• What to produce: Without any images, output the records below verbatim.

Web document revisions
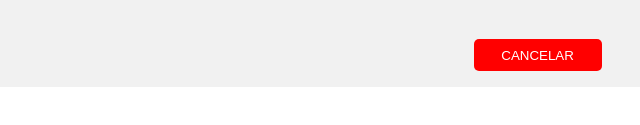
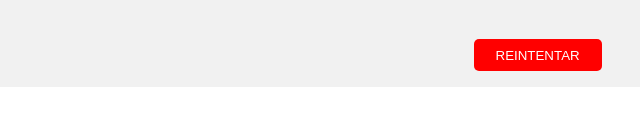
Before and after one commit to ThompsonDavila/ThompsonDavila.github.io, a plain HTML site: page sistema/Asientos.html in a window 1280 px wide. Shown: the part 633-758 px from the top of the page, 0-640 px from the left. Drawn offline with nearby package versions, Linux system fonts and the light colour scheme.

Commit message:
Update Asientos.html

```diff
--- a/sistema/Asientos.html
+++ b/sistema/Asientos.html
@@ -37,7 +37,7 @@
 
         </div>
       </div>
-      <button class="btnCancelar" onclick="cancelar();">Cancelar</button>
+      <button class="btnCancelar" onclick="cancelar();">Reintentar</button>
       <button class="btnContinuar" onclick="registroExitoso(); ">Continuar</button>
     </section>
   </main>
```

• Written answer:
Before and after one commit to ThompsonDavila/ThompsonDavila.github.io, a plain HTML site: page sistema/Asientos.html in a window 1280 px wide. Shown: the part 633-758 px from the top of the page, 0-640 px from the left. Drawn offline with nearby package versions, Linux system fonts and the light colour scheme.

Commit message:
Update Asientos.html

```diff
--- a/sistema/Asientos.html
+++ b/sistema/Asientos.html
@@ -37,7 +37,7 @@
 
         </div>
       </div>
-      <button class="btnCancelar" onclick="cancelar();">Cancelar</button>
+      <button class="btnCancelar" onclick="cancelar();">Reintentar</button>
       <button class="btnContinuar" onclick="registroExitoso(); ">Continuar</button>
     </section>
   </main>
```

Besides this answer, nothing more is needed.